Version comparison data

------------------------------------------------------------------------

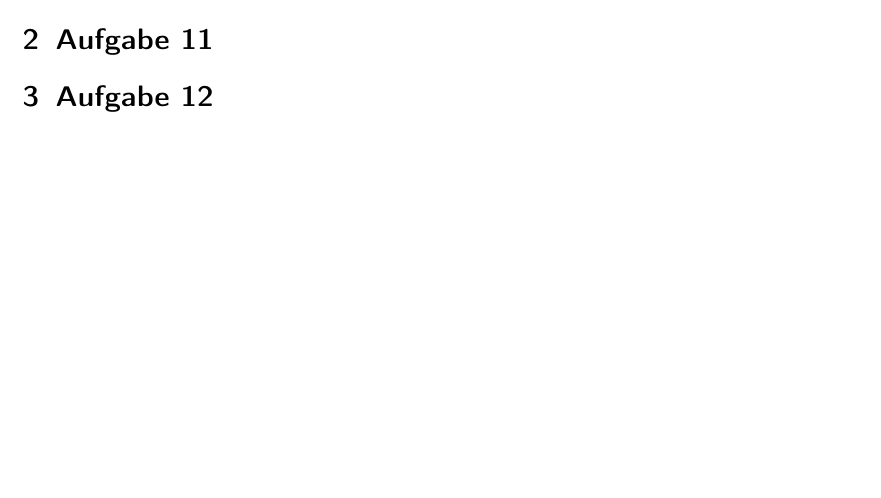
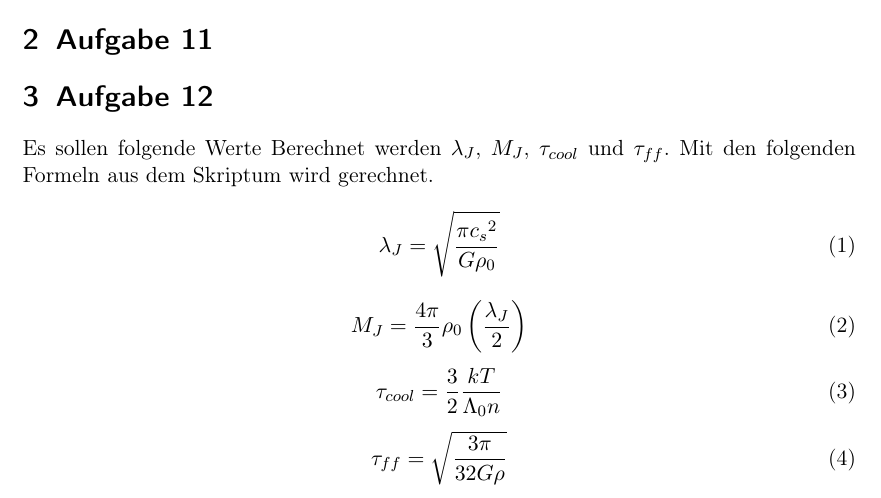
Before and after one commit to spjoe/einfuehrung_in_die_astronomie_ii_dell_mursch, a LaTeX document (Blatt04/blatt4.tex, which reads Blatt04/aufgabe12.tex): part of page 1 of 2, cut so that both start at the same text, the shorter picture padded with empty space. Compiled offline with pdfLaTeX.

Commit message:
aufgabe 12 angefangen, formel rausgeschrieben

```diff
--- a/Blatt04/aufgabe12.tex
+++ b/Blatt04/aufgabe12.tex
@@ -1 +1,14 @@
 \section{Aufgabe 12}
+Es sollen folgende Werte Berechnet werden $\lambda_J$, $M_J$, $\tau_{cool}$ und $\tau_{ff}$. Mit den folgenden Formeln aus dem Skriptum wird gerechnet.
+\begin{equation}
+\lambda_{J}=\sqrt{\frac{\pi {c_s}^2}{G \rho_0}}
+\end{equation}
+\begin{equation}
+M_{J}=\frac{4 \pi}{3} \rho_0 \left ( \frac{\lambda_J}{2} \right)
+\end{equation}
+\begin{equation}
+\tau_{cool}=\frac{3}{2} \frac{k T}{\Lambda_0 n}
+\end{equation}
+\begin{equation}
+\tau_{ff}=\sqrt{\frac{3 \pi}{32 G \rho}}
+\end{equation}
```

------------------------------------------------------------------------

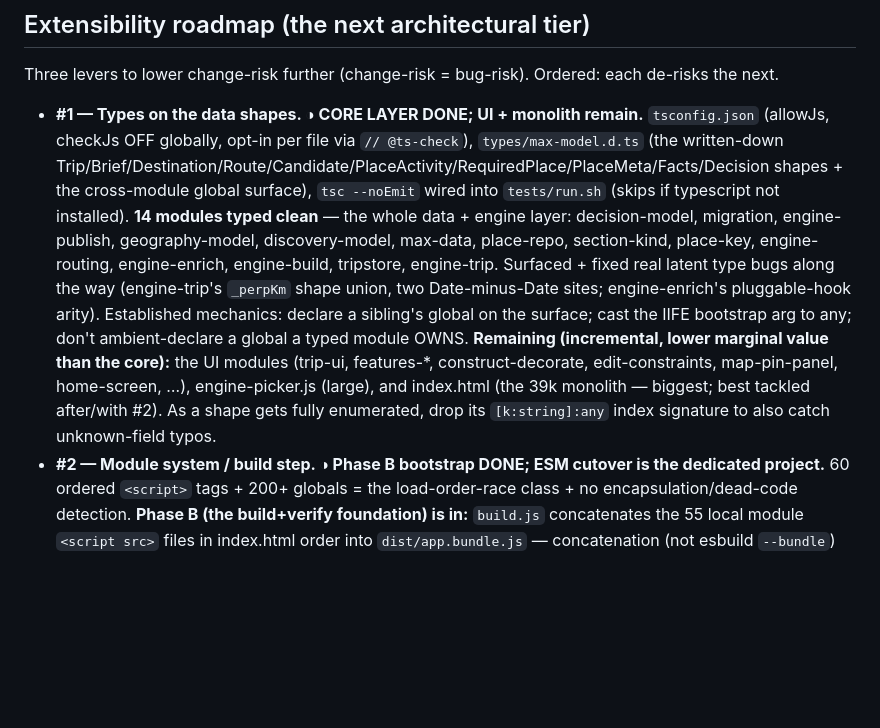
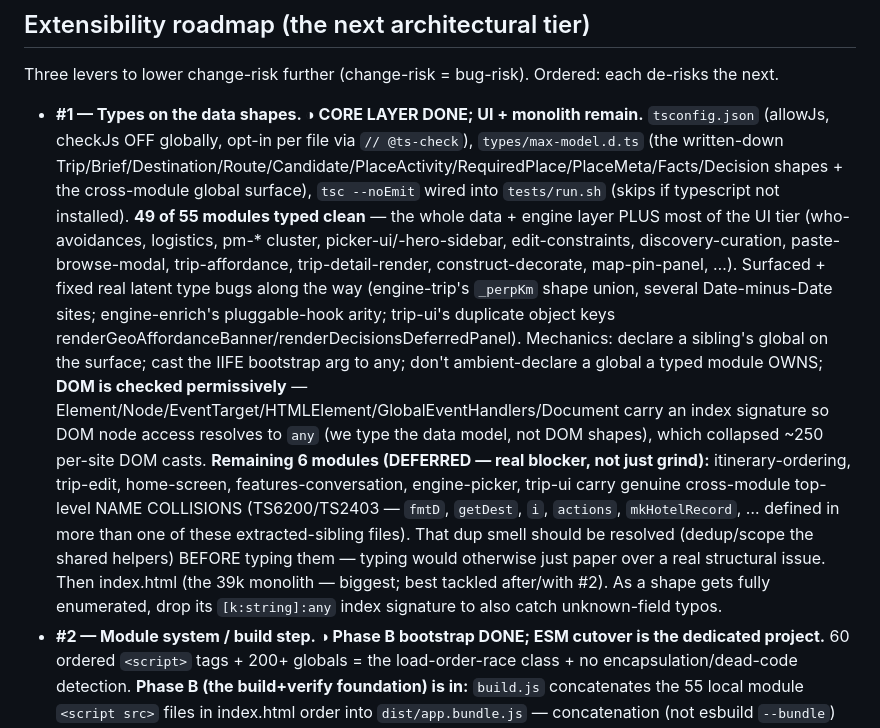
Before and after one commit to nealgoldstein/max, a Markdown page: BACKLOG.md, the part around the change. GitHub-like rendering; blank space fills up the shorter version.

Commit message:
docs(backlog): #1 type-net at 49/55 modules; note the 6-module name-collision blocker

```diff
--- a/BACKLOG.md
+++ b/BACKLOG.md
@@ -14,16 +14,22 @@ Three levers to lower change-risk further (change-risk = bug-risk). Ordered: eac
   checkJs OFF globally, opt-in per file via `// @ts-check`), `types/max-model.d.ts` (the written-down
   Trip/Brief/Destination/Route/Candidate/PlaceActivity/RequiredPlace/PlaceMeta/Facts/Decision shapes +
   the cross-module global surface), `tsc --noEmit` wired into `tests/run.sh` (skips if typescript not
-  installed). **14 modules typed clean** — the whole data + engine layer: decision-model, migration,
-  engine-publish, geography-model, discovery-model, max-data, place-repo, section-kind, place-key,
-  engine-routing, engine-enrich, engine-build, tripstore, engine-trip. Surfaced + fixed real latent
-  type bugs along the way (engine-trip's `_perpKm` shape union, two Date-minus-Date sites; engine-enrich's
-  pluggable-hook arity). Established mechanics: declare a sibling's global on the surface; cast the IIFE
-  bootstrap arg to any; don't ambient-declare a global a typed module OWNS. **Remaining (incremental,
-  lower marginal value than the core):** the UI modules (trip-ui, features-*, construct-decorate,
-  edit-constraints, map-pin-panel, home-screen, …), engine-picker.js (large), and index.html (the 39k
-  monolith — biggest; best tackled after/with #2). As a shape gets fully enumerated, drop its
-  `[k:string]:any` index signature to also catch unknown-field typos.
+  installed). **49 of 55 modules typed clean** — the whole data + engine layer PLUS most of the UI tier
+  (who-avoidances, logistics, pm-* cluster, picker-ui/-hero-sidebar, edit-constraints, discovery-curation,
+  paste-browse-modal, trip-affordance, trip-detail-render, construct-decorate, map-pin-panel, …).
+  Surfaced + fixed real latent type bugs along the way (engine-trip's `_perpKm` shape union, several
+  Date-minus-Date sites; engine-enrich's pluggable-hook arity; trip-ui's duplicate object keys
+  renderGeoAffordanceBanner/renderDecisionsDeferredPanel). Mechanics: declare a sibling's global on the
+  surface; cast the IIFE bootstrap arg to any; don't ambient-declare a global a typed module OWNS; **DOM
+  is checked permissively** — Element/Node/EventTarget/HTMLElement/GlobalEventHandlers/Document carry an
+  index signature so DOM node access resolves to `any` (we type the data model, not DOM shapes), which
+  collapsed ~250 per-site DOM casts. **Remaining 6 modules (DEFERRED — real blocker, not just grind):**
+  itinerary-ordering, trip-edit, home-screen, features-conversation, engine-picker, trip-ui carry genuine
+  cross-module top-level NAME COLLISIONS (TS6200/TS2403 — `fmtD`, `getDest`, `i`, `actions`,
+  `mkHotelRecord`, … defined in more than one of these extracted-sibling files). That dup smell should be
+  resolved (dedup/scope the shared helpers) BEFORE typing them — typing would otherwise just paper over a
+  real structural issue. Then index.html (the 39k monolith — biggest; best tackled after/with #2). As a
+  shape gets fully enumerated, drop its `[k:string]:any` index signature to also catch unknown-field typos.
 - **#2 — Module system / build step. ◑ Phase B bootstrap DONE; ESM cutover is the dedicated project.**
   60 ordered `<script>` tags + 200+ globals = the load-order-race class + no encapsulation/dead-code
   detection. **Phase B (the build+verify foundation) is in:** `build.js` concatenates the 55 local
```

------------------------------------------------------------------------

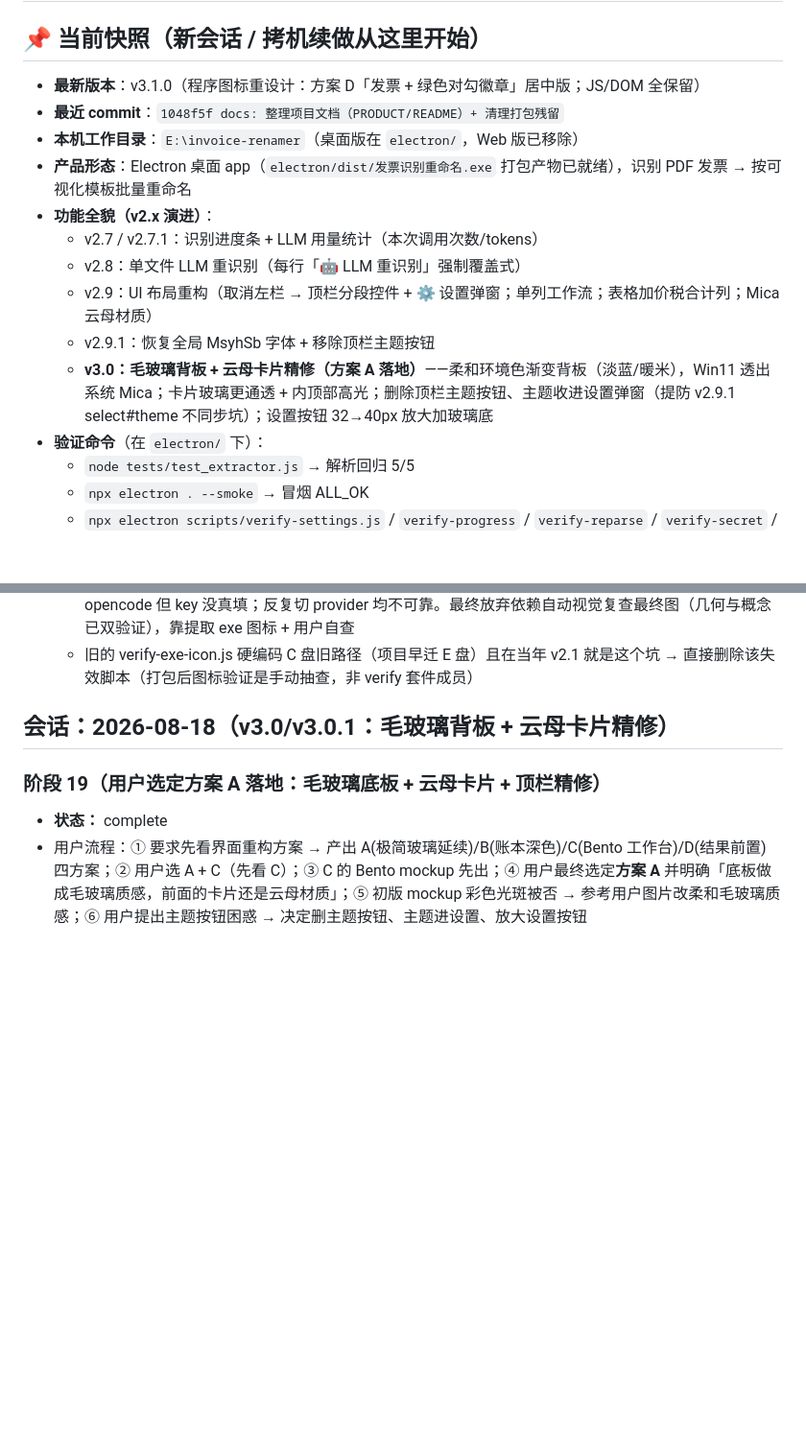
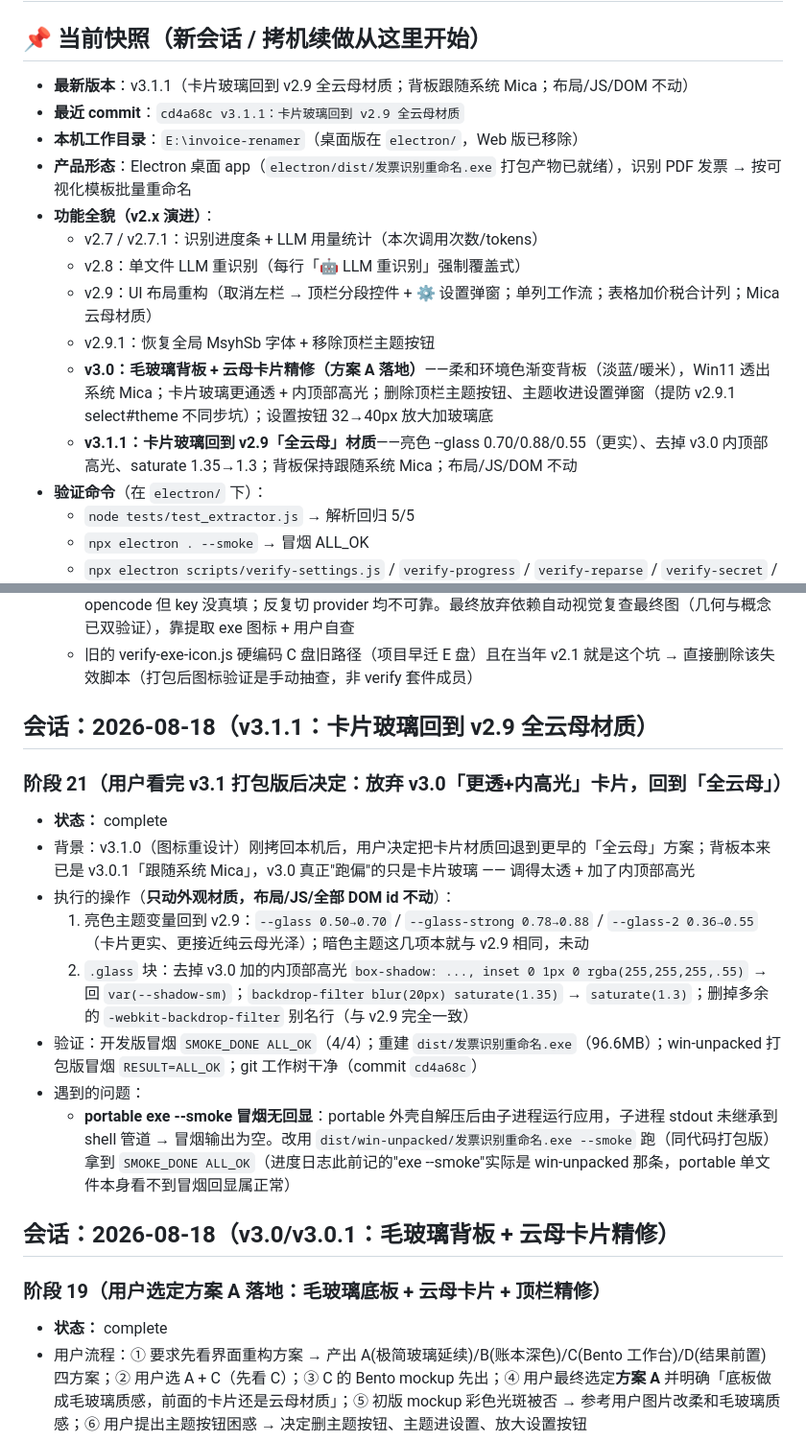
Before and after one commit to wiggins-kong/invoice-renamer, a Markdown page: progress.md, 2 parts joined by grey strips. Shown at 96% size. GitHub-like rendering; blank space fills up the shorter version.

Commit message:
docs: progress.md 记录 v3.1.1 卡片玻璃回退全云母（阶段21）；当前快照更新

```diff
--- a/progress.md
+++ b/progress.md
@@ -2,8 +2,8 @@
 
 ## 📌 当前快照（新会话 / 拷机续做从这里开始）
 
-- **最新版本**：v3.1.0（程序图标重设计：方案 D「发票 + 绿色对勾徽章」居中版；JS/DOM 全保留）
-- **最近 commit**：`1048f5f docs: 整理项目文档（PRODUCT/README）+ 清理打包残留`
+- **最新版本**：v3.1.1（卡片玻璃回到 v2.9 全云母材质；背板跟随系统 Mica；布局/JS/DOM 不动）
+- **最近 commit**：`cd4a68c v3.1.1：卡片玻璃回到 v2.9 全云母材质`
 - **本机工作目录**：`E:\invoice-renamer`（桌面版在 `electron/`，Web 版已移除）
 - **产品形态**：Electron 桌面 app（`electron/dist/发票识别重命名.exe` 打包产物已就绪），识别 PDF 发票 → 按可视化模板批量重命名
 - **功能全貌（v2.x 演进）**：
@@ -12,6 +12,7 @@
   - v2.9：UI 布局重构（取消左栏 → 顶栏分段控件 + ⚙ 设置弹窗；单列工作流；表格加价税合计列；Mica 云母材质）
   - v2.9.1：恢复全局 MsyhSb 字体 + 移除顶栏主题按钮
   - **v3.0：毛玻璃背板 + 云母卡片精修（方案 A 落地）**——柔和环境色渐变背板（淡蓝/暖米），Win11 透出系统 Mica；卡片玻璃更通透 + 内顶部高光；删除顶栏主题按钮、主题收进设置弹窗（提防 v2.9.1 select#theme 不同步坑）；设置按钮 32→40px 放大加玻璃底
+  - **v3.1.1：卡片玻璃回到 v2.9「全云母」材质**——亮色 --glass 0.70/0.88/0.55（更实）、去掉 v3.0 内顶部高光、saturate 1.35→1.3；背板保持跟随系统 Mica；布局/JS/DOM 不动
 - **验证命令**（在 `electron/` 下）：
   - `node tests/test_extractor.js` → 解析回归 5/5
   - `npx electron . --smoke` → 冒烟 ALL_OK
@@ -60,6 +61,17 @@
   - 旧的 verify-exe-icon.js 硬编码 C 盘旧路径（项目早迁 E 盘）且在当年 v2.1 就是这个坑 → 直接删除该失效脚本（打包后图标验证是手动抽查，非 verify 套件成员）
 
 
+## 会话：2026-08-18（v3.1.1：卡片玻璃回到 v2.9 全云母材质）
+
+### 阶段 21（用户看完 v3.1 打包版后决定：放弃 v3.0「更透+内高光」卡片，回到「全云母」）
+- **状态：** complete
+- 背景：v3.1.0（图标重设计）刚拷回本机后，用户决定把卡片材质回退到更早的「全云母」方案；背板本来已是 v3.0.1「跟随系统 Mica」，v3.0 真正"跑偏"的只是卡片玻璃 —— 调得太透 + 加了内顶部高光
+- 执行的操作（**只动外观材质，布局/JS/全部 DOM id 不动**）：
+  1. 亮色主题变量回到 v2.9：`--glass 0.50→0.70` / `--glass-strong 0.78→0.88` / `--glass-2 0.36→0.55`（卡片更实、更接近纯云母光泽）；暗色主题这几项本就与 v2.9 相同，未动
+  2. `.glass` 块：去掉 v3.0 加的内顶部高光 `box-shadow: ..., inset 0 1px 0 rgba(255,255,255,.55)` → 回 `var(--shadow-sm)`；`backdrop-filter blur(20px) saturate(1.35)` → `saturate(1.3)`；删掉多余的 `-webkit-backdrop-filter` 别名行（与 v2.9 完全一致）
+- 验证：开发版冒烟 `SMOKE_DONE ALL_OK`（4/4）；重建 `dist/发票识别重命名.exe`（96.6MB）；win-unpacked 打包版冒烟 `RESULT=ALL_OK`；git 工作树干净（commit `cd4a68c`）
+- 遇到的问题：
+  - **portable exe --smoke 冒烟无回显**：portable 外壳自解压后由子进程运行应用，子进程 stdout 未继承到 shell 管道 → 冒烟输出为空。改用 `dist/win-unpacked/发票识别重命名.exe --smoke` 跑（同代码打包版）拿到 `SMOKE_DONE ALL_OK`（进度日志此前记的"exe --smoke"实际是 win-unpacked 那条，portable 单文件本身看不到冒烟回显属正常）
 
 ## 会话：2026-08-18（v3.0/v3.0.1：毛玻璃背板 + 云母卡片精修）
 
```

------------------------------------------------------------------------

For each line above that holds the string "fixed", provide a copy of that line.

◆ **EXERCISE RESULT**
-  engine-routing, engine-enrich, engine-build, tripstore, engine-trip. Surfaced + fixed real latent
+  Surfaced + fixed real latent type bugs along the way (engine-trip's `_perpKm` shape union, several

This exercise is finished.